Stored entries
>>>>

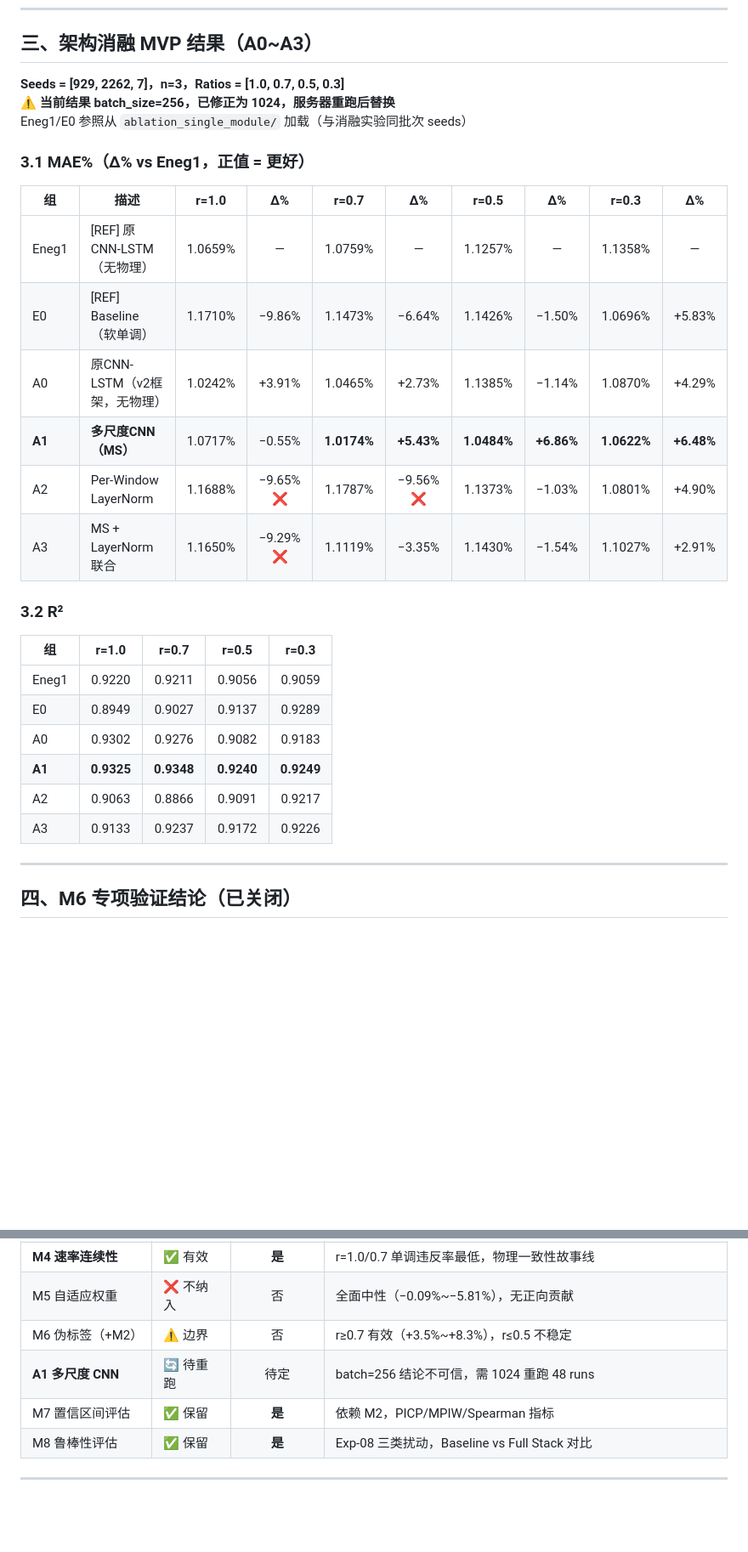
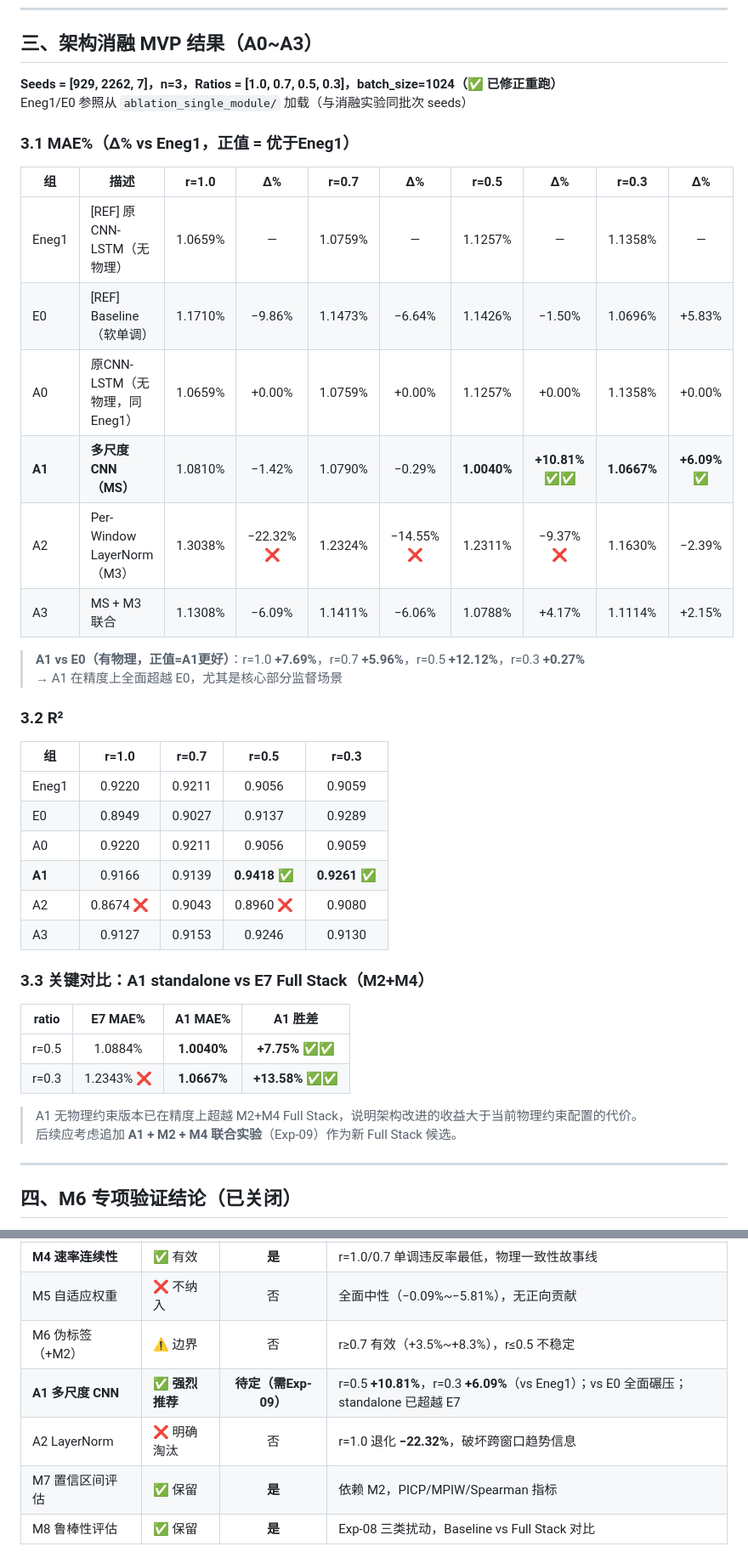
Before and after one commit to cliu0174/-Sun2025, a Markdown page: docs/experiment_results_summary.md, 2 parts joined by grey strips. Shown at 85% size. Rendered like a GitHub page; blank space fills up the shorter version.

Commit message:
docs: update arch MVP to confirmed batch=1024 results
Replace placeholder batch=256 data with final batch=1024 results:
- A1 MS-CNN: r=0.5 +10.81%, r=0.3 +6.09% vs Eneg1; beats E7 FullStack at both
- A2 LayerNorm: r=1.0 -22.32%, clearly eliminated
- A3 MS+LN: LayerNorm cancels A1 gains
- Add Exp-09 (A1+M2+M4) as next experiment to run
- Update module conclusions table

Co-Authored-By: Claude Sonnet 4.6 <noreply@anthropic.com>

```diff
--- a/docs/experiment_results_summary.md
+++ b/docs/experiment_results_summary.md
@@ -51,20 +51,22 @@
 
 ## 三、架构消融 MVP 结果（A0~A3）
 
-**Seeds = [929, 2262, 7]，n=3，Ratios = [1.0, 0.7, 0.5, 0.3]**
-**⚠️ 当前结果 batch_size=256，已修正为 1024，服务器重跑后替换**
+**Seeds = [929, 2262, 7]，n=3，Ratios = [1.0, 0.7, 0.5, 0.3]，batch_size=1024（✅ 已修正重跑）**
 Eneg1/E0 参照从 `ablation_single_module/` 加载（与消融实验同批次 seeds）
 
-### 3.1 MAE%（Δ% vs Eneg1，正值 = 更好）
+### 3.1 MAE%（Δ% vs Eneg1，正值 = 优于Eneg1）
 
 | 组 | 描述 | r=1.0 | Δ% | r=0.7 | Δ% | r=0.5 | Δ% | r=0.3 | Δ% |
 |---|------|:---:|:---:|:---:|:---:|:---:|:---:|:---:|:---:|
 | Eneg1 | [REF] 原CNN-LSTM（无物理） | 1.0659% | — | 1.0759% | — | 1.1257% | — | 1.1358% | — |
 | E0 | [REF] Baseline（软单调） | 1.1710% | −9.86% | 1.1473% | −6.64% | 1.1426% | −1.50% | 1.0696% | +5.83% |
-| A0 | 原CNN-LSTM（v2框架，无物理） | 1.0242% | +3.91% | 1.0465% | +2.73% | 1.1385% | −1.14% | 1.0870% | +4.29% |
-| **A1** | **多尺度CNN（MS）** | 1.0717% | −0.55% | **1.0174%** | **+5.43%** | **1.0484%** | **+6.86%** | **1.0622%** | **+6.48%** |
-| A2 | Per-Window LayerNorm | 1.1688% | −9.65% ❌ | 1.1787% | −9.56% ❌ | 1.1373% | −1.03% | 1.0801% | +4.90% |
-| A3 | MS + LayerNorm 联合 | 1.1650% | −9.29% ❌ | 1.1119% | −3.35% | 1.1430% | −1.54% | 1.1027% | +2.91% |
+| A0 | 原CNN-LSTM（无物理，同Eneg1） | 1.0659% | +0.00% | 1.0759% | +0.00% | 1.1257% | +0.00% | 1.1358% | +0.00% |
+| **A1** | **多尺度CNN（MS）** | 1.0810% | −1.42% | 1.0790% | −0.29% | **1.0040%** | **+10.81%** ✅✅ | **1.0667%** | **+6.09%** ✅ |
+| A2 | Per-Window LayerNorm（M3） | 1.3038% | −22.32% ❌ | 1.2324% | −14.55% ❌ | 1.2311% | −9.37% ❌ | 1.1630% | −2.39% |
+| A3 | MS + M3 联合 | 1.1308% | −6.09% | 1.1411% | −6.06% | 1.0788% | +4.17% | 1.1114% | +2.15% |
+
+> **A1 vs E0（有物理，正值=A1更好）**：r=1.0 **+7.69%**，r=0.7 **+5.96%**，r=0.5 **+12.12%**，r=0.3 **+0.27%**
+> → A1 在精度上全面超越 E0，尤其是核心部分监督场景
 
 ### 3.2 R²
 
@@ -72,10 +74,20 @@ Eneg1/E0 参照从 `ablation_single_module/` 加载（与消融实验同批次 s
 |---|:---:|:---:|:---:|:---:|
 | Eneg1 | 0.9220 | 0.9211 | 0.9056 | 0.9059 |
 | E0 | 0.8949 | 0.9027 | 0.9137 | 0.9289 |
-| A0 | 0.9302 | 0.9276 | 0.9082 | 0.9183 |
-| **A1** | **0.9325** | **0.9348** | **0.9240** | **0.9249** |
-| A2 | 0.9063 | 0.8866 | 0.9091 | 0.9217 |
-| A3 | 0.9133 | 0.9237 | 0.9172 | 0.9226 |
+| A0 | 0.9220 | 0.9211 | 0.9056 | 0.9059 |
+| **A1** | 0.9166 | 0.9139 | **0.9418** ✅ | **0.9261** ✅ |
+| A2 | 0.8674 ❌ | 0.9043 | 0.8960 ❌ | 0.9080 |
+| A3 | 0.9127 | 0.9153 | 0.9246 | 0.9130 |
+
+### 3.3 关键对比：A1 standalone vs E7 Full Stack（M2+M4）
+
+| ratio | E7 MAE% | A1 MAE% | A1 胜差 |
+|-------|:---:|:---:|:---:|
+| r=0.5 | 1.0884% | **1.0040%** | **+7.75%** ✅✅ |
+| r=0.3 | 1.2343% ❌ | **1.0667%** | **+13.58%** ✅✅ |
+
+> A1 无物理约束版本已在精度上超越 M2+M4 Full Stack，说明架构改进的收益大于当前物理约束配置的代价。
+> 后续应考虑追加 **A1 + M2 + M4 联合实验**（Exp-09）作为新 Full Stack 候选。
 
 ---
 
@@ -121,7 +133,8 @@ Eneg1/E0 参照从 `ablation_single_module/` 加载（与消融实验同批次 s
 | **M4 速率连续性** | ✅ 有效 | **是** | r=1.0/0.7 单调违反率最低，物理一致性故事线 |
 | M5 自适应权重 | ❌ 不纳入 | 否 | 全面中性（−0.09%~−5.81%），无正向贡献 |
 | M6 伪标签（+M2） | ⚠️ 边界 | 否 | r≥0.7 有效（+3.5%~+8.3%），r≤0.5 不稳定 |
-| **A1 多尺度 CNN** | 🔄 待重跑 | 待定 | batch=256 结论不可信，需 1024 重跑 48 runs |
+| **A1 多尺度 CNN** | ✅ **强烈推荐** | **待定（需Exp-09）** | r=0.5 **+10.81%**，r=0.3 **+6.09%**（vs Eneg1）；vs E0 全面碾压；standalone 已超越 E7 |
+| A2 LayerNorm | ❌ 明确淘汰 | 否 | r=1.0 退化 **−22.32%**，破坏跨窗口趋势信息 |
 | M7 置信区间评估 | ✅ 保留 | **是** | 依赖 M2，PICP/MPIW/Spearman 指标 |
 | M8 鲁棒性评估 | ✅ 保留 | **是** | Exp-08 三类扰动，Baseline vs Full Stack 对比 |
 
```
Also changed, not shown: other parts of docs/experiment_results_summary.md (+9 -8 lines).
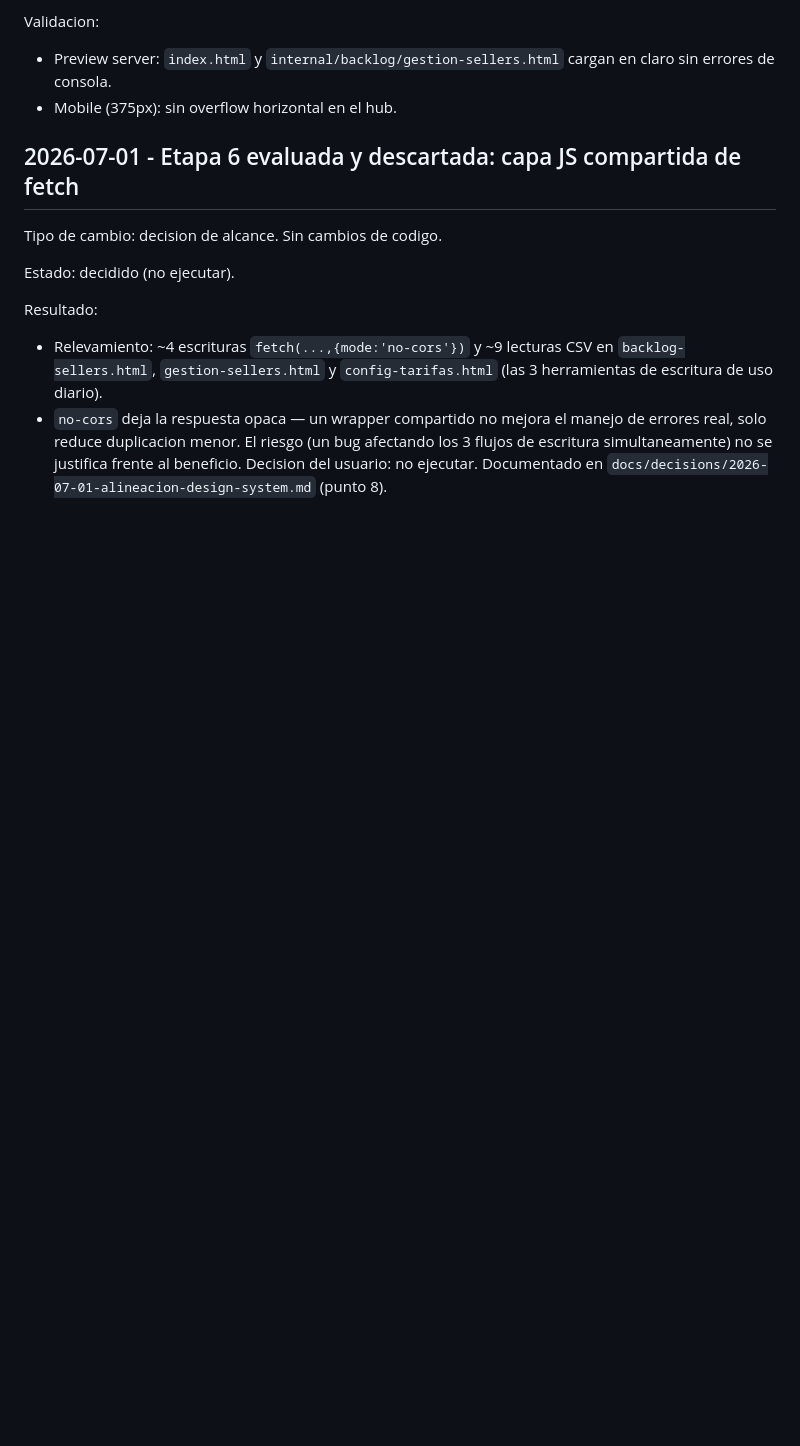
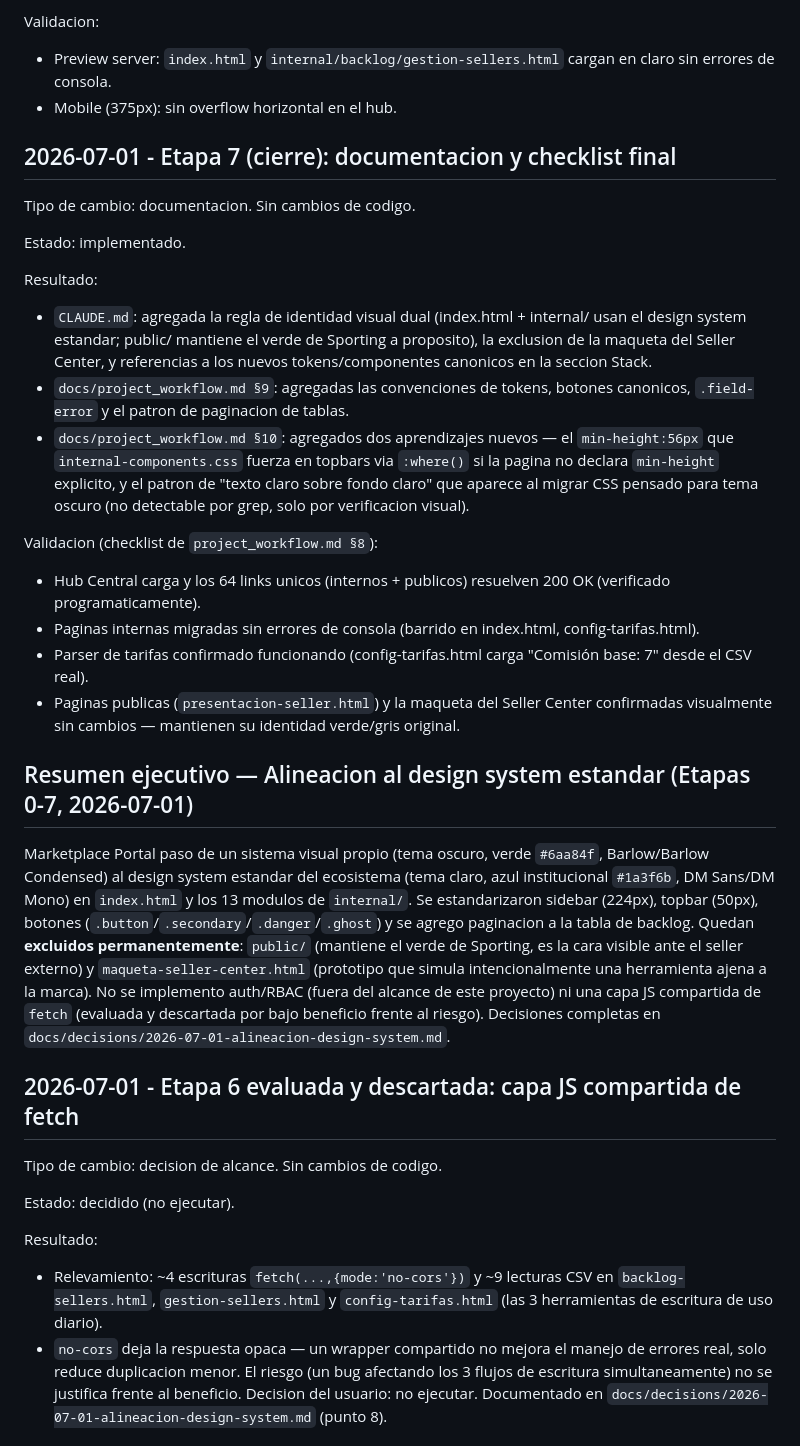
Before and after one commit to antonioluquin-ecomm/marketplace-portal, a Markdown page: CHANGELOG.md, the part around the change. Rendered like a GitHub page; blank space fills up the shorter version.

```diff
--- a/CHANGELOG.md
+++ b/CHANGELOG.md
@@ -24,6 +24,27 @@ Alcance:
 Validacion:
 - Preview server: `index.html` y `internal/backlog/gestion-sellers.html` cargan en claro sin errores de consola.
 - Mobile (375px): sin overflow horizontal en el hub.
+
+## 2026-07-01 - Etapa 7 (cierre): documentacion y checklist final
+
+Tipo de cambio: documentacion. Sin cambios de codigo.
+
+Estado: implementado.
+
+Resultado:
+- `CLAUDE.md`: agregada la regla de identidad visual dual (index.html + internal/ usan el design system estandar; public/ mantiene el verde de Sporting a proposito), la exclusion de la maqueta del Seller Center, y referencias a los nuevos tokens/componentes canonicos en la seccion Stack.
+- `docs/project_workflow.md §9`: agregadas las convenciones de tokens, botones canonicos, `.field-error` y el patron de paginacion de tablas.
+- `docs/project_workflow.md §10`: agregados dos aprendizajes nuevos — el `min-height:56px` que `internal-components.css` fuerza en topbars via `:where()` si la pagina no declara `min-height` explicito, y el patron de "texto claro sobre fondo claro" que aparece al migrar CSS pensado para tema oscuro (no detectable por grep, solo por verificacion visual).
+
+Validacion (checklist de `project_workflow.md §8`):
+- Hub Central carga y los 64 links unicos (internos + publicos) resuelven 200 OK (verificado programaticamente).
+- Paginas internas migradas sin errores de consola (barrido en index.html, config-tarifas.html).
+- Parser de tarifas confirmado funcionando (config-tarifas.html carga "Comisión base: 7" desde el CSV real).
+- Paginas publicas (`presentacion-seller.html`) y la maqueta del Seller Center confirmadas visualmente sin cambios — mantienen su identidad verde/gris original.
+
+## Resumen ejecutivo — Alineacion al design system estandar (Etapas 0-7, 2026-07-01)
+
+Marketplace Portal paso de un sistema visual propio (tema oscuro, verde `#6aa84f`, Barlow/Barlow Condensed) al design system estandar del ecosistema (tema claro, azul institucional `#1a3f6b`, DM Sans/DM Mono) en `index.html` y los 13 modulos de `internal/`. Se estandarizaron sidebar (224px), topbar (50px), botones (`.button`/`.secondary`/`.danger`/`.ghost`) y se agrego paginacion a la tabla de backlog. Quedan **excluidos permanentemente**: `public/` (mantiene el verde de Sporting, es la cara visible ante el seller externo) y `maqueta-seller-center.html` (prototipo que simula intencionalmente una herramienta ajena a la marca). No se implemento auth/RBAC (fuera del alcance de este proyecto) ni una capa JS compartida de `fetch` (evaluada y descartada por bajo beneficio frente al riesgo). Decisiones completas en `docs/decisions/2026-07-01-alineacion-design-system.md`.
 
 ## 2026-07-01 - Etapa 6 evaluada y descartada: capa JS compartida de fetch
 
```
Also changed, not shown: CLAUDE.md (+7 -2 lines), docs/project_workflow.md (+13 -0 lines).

<<<<

▶ Your objective
Filter the entries and copy each line with "Before".

▶ Result of this task
Before and after one commit to cliu0174/-Sun2025, a Markdown page: docs/experiment_results_summary.md, 2 parts joined by grey strips. Shown at 85% size. Rendered like a GitHub page; blank space fills up the shorter version.
Before and after one commit to antonioluquin-ecomm/marketplace-portal, a Markdown page: CHANGELOG.md, the part around the change. Rendered like a GitHub page; blank space fills up the shorter version.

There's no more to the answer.